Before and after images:
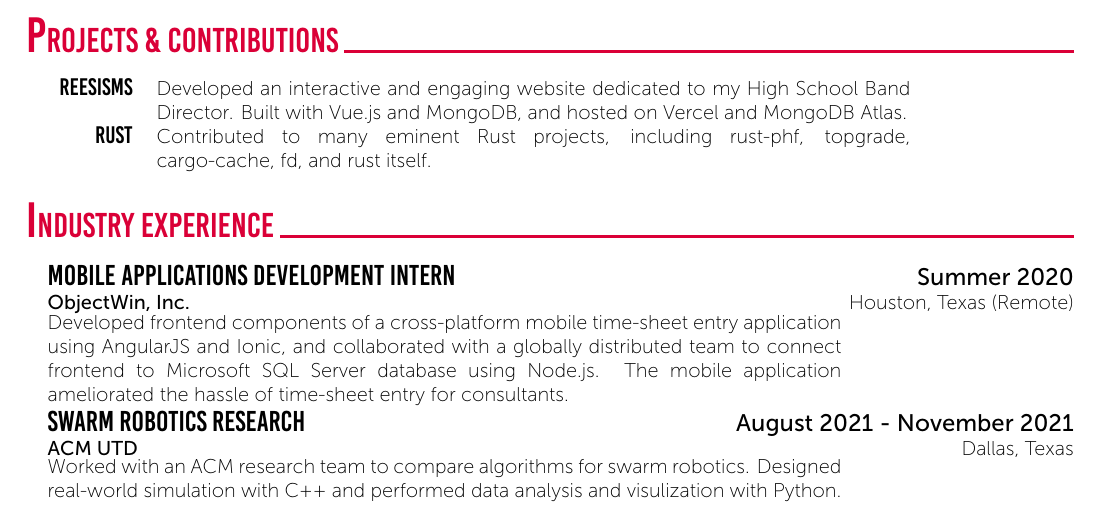
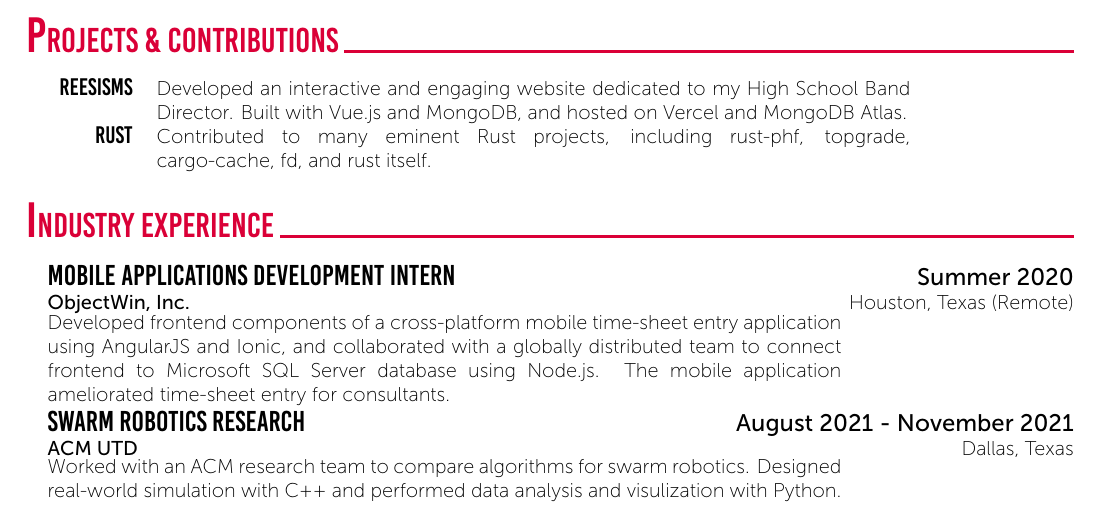
Before and after one commit to Spaceface16518/resume, a LaTeX CV (CV.tex): part of page 1 of 2, cut so that both start at the same text. Compiled offline with XeLaTeX.

Commit message:
clarify objectwin job desc

```diff
--- a/CV.tex
+++ b/CV.tex
@@ -87,11 +87,11 @@
 	\cvSection{Industry Experience}
 	\CVBlockWithTime{Mobile Applications Development Intern}{Summer
 	2020}{ObjectWin, Inc.}{Houston, Texas (Remote)}
-	{Developed frontend components of a cross-platform mobile time-sheet
-	entry application using AngularJS and Ionic, and collaborated with a
-	globally distributed team to connect frontend to Microsoft SQL Server
-	database using Node.js. The mobile application ameliorated the hassle
-	of time-sheet entry for consultants.}
+        {Developed frontend components of a cross-platform mobile time-sheet
+        entry application using AngularJS and Ionic, and collaborated with a
+        globally distributed team to connect frontend to Microsoft SQL Server
+        database using Node.js. The mobile application ameliorated time-sheet
+        entry for consultants.}
 	\CVBlockWithTime{Swarm Robotics Research}{August 2021 - November
 	2021}{ACM UTD}{Dallas, Texas}
 	{Worked with an ACM research team to compare algorithms for swarm
```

• **How to complete this task**
Return every record exactly. Pictures stay out.

• **Expected answer**
Before and after one commit to Spaceface16518/resume, a LaTeX CV (CV.tex): part of page 1 of 2, cut so that both start at the same text. Compiled offline with XeLaTeX.

Commit message:
clarify objectwin job desc

```diff
--- a/CV.tex
+++ b/CV.tex
@@ -87,11 +87,11 @@
 	\cvSection{Industry Experience}
 	\CVBlockWithTime{Mobile Applications Development Intern}{Summer
 	2020}{ObjectWin, Inc.}{Houston, Texas (Remote)}
-	{Developed frontend components of a cross-platform mobile time-sheet
-	entry application using AngularJS and Ionic, and collaborated with a
-	globally distributed team to connect frontend to Microsoft SQL Server
-	database using Node.js. The mobile application ameliorated the hassle
-	of time-sheet entry for consultants.}
+        {Developed frontend components of a cross-platform mobile time-sheet
+        entry application using AngularJS and Ionic, and collaborated with a
+        globally distributed team to connect frontend to Microsoft SQL Server
+        database using Node.js. The mobile application ameliorated time-sheet
+        entry for consultants.}
 	\CVBlockWithTime{Swarm Robotics Research}{August 2021 - November
 	2021}{ACM UTD}{Dallas, Texas}
 	{Worked with an ACM research team to compare algorithms for swarm
```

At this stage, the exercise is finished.